I wish they would fix all the county roads ad culverts before they start critiquing all the neighborhood roads. Lead by example, then they would have some ground to stand on.

well . . .
well . . .
4 months ago
Reply to  Redwood Dan

It’s the naturalistic fallacy at work.

Legallettuce
4 months ago
Reply to  Redwood Dan

Legally out of touch I agree. Interesting you mention percentages. The baggie brigade (traditional market) has a much different percentage breakdown on Main Steet, USA. It’s the primary driver why legalization is failing using this “vertical integration” strategy. No complaints though keep marketing that legal indoor/DEP strategy, it’s fun to watch (full circle, ’96v2, but now the shoe is on the other foot, lol).

Steeze
Steeze
4 months ago
Reply to  Redwood Dan

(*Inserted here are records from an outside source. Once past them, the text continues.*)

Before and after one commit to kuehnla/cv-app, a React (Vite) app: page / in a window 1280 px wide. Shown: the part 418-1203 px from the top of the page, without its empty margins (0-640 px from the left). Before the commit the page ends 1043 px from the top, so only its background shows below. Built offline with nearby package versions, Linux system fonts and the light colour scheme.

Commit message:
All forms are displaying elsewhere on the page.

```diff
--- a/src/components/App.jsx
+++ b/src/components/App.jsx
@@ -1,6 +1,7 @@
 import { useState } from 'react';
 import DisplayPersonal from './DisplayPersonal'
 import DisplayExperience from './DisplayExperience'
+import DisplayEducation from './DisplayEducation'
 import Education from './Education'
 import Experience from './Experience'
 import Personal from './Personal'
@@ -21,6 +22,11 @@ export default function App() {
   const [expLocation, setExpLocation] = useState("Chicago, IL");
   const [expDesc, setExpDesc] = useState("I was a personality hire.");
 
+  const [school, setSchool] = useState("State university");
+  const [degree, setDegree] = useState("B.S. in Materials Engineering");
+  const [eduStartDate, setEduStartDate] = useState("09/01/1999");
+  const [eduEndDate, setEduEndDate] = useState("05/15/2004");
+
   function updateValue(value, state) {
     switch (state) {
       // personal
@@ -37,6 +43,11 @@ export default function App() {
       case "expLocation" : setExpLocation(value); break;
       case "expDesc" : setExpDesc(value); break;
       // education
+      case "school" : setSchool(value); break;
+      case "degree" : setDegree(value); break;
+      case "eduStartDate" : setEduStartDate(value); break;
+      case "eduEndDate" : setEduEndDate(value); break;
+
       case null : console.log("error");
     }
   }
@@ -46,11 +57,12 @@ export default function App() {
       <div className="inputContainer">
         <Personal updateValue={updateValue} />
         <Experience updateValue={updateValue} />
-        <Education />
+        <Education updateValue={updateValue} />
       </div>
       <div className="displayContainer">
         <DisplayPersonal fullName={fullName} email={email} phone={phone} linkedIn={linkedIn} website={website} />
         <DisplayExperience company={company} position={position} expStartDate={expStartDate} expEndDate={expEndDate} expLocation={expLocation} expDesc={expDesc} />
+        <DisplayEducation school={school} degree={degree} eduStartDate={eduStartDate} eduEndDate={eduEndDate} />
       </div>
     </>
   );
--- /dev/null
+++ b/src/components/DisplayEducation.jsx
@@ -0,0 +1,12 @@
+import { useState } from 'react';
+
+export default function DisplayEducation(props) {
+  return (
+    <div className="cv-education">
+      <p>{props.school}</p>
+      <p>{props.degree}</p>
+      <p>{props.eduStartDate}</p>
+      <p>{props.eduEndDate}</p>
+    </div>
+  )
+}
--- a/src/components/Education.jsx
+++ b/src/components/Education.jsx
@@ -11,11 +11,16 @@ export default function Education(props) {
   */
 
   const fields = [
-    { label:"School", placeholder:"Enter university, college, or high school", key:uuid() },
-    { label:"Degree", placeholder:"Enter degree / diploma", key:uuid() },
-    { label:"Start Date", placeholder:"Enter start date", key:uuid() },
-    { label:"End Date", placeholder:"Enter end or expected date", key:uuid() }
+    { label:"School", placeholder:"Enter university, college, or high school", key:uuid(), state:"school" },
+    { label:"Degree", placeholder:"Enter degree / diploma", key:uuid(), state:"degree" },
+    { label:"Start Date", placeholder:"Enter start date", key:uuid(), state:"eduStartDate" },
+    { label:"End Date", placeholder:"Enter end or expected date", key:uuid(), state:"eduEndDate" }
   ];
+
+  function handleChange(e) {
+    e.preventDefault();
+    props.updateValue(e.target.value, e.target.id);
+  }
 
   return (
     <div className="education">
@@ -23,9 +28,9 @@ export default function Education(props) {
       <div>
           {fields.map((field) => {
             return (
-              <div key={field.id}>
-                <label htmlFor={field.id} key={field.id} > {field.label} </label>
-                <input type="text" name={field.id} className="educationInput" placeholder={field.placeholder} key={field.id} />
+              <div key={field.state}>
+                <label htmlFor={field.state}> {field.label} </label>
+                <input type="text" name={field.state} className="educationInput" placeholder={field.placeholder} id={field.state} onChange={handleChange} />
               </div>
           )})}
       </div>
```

The reality is that when federal legalization happens, there will be 0 shelf space for mediocre outdoor, or of any kind, but outs is just almost always sub-par. Perfectly grown outdoor (and I mean perfect) is definitely better than indoor, but nature almost never allows for that. So the issue remains that once 10k acre farms can produce autoflower for distillate, mids will be completely useless, even with a national market. Cookies is the perfect example. They are absolutely killing it because the whole business model is to create the best genetics, and produce them inside, selling them directly to the consumer. That’s where the profit is.. hemp farmers in Oregon are getting 5 dollars a pound. Yes you read that right. 20k lbs for 100k is what my neighbors contract was for. It’s the same plant. And they were still getting $10k an acre at that price. No other plant will produce nearly that return. It’s a losing battle, so any small farmers complaining that it’s unfair need to realize that farming is not a get rich quick scheme, and sell their farm before it’s too late

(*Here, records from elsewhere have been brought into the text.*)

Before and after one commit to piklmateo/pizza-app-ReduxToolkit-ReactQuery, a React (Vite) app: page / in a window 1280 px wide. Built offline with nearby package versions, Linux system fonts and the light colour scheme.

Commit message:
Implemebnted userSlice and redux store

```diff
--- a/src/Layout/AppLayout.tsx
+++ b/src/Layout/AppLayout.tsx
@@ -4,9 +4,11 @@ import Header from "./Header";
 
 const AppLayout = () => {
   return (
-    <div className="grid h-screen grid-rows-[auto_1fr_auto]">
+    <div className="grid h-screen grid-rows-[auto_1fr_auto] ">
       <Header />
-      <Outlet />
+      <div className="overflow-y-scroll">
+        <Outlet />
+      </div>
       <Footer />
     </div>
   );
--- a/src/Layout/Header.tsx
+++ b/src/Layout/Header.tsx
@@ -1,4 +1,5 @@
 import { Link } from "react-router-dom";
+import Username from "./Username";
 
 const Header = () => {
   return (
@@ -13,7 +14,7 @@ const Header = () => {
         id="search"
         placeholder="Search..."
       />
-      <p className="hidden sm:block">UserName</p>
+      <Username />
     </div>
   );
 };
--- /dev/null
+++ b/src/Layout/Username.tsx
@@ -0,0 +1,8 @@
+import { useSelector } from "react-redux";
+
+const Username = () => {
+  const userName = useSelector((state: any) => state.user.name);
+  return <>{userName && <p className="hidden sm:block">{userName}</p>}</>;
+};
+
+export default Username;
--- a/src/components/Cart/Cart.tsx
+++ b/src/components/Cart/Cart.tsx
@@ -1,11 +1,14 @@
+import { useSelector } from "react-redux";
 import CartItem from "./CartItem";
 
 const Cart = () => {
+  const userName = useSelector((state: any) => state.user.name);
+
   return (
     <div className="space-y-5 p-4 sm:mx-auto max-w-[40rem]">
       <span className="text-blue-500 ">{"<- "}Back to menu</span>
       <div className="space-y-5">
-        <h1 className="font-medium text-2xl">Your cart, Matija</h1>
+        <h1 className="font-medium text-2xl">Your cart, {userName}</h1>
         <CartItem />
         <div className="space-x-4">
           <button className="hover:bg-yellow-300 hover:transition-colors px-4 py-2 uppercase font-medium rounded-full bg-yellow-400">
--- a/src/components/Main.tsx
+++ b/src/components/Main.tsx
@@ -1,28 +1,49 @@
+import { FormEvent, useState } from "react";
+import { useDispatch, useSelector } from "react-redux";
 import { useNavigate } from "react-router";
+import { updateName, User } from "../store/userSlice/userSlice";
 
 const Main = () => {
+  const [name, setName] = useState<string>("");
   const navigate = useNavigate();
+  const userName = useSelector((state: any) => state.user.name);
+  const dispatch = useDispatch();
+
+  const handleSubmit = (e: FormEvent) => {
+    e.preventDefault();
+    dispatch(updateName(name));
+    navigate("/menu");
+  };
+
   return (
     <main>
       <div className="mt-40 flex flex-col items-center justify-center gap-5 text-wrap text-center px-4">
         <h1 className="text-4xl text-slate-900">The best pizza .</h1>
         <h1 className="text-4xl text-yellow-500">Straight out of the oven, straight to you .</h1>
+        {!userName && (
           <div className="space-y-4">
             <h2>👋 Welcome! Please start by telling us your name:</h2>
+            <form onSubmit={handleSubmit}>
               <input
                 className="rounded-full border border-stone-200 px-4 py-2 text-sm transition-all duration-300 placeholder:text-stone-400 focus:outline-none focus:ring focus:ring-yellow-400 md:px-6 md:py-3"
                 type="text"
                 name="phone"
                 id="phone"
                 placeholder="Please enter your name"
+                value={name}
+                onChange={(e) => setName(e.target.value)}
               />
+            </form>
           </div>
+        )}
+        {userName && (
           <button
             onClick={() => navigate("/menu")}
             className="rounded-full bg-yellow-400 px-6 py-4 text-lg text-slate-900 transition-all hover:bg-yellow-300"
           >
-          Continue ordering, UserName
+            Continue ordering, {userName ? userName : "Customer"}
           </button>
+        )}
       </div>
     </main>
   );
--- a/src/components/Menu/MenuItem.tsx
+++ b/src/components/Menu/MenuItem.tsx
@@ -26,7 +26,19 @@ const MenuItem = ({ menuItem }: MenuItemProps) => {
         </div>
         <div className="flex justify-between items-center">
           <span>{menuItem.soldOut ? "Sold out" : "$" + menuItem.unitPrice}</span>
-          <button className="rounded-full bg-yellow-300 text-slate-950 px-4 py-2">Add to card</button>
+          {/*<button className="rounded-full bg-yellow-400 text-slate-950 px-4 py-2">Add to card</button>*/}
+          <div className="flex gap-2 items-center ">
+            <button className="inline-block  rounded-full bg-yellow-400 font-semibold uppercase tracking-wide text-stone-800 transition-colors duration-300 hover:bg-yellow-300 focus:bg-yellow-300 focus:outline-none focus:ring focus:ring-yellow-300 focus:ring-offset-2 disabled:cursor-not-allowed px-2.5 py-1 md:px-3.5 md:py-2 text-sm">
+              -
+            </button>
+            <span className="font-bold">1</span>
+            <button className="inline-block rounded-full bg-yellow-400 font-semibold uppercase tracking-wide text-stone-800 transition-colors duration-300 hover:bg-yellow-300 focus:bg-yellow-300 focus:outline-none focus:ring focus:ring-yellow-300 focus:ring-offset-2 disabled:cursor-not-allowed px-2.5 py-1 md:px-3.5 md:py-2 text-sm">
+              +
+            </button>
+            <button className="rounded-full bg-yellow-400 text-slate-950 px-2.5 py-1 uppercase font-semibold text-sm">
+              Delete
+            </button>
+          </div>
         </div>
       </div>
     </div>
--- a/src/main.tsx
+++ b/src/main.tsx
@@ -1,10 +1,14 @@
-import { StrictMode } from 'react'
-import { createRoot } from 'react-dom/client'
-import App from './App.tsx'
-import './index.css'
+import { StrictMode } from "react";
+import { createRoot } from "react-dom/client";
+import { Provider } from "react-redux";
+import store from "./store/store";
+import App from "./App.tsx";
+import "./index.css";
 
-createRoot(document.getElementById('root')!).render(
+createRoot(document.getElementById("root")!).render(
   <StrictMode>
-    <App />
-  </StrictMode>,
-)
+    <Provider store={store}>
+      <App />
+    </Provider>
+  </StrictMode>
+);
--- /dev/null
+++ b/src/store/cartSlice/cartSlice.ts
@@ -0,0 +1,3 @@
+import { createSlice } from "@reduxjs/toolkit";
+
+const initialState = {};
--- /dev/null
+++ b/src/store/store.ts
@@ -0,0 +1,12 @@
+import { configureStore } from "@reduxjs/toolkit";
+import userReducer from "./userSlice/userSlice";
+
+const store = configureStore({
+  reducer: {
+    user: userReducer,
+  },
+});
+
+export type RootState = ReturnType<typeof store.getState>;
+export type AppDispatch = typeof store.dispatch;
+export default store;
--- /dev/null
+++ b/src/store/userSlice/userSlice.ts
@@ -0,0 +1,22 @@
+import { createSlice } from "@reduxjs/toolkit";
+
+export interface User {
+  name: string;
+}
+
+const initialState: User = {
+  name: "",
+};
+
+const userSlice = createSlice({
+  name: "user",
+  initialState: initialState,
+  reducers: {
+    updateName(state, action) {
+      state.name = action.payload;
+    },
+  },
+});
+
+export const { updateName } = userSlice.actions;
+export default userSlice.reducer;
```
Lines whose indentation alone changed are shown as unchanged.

Really?
Really?
4 months ago
Reply to  Redwood Dan

The BOS are definitely out of the loop , interesting since several of them are invested in the cannabis business personally 🤷‍♀️ But anyways, ya, no one wants outdoor! Can’t even give it away right now.

RealityCheck
RealityCheck
4 months ago
Reply to  Legallettuce

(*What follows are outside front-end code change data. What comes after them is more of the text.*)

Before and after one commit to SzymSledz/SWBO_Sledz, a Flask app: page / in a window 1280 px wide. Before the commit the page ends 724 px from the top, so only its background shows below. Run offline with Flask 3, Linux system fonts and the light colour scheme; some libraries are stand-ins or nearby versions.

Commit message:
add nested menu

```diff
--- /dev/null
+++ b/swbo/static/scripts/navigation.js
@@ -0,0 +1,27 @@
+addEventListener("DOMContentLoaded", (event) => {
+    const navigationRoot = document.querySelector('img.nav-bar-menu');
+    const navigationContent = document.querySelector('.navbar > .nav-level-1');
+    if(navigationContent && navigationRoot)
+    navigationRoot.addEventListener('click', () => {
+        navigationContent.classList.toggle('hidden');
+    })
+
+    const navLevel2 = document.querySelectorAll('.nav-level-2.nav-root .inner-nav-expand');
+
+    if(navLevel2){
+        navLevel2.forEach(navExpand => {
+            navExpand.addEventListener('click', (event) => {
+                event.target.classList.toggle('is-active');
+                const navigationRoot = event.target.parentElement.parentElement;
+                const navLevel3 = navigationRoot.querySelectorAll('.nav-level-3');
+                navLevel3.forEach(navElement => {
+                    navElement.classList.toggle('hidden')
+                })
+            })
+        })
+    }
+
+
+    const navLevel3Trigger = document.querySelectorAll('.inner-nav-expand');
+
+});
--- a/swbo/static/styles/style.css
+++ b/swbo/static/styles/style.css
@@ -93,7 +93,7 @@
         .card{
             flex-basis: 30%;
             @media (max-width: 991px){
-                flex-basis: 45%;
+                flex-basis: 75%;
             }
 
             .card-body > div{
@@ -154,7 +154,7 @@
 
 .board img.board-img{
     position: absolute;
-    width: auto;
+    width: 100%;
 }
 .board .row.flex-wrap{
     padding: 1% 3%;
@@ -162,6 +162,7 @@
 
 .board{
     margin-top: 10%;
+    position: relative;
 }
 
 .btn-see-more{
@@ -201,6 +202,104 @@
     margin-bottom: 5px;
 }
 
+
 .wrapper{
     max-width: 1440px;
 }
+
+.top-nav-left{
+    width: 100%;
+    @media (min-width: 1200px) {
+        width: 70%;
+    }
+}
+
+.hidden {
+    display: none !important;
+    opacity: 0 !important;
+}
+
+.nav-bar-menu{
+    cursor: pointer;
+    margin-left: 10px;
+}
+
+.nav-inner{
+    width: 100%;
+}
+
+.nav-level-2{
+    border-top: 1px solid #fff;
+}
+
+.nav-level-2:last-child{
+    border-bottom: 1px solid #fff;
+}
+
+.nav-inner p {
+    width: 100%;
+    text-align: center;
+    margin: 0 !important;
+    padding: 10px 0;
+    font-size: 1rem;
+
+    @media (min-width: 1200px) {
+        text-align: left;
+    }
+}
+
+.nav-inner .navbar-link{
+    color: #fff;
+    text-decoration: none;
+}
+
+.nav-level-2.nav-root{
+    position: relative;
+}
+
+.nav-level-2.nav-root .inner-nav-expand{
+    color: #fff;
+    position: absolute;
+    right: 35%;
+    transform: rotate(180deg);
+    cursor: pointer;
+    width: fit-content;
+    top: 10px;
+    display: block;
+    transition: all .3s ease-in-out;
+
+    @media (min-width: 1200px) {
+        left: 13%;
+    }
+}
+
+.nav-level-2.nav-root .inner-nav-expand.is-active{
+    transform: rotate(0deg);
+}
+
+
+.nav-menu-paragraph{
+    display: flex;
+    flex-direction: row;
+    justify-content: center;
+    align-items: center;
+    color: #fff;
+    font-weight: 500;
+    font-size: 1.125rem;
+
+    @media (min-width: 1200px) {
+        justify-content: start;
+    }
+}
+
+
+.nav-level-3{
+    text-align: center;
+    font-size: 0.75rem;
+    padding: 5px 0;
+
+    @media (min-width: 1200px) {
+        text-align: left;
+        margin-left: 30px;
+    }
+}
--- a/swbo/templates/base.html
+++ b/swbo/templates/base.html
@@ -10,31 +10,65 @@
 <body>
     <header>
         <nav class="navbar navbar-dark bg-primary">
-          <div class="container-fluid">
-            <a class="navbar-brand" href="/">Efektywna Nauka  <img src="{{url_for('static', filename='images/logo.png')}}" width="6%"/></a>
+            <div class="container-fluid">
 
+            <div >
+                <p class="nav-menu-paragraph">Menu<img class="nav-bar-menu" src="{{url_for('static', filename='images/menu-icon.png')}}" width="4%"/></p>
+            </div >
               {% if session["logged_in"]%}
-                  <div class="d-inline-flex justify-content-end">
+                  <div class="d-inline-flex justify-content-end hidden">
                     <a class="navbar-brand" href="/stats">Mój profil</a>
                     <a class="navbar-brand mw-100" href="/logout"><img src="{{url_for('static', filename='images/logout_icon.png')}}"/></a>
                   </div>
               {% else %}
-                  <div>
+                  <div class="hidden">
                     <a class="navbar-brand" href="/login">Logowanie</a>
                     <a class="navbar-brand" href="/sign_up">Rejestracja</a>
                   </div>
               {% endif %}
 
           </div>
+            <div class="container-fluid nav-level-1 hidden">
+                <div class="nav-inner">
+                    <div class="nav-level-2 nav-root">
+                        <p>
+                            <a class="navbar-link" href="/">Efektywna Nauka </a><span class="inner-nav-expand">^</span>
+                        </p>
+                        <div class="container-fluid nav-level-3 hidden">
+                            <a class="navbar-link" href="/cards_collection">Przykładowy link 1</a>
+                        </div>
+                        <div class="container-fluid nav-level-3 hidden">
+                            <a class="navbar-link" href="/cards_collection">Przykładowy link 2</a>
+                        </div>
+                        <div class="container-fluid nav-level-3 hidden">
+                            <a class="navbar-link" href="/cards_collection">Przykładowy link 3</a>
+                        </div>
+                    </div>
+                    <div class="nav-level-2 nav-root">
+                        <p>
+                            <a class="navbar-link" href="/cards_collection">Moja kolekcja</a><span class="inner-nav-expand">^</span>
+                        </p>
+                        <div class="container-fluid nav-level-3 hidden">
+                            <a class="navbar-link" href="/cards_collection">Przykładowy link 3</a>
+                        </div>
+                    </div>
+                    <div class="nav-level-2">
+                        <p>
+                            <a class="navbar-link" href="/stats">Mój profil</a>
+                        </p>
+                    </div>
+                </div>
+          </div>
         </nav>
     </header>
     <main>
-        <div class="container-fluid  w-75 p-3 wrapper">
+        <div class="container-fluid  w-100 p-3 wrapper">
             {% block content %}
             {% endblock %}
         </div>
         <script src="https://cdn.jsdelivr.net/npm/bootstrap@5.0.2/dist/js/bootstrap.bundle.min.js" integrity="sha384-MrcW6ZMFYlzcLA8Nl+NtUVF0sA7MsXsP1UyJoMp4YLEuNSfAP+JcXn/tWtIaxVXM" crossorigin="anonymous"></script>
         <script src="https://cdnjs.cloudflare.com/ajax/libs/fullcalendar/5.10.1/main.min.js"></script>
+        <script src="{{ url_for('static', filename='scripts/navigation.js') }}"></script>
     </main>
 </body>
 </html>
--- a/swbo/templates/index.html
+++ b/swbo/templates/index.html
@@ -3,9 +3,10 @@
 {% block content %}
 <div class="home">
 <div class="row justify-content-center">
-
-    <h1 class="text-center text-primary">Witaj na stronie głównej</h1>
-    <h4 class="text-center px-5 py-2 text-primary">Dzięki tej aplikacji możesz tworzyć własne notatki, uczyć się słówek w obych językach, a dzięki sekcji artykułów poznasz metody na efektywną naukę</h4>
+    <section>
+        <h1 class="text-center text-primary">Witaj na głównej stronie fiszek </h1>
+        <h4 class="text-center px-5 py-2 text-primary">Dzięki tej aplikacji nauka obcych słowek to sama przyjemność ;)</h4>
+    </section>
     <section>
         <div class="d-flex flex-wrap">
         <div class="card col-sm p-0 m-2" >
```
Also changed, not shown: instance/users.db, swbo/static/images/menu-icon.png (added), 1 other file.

Indoor/Light dep farmers = Perverts

Last edited 4 months ago by RealityCheck
Jeffersonian
Jeffersonian
4 months ago

“Equity” for pot growers. I don’t know whether to vomit or laugh.

Connie DobbsD
Connie Dobbs
4 months ago
Reply to  Jeffersonian

We already have equality of outcomes. Look around.

Really?
Really?
4 months ago

Ridiculous! Small farmers are struggling to even survive and now the county wants to change up the rules again? Oh my goodness….

Fndrbndr
Fndrbndr
4 months ago

” Goal post Changes”? That’s the only consistency throughout this whole process. Don’t stop changing the goal post or you’ll ruin your track record.

Molly
Molly
4 months ago

Dudes California is the biggest bureaucracy known in the history of mankind. The goalposts are constantly moving.
They are.
Lets just say…. fluid.

willow creeker
willow creeker
4 months ago

If I’ve ever heard a warm crock of bullshit this is it. I can’t believe these people are elected by us. I know it’s a tough job, I can’t imagine who would ever want to govern such a bunch of complaining growers. But really, such a sad situation we we have.

Guest
4 months ago

“Tomorrow is January 15th, 2022, and today we are at 62.80% fully vaccinated population.”

(The CDC says it’s 63%, but, according to ‘nooo’, that INCREASED number is just, “due to a time lag”).

“But we do have until tomorrow, to reach 70%, like I said we still could…”

“Sooo, it’s still possible, right”?

“It’s a good thing that the state mandated masks for another month, so I could kick the can down the road for another month before I have to admit I was full of it…”

Screenshot_20220113-145209.png
thetallone
thetallone
4 months ago

Trellis (n): Something that supports a plant structure that cannot support itself.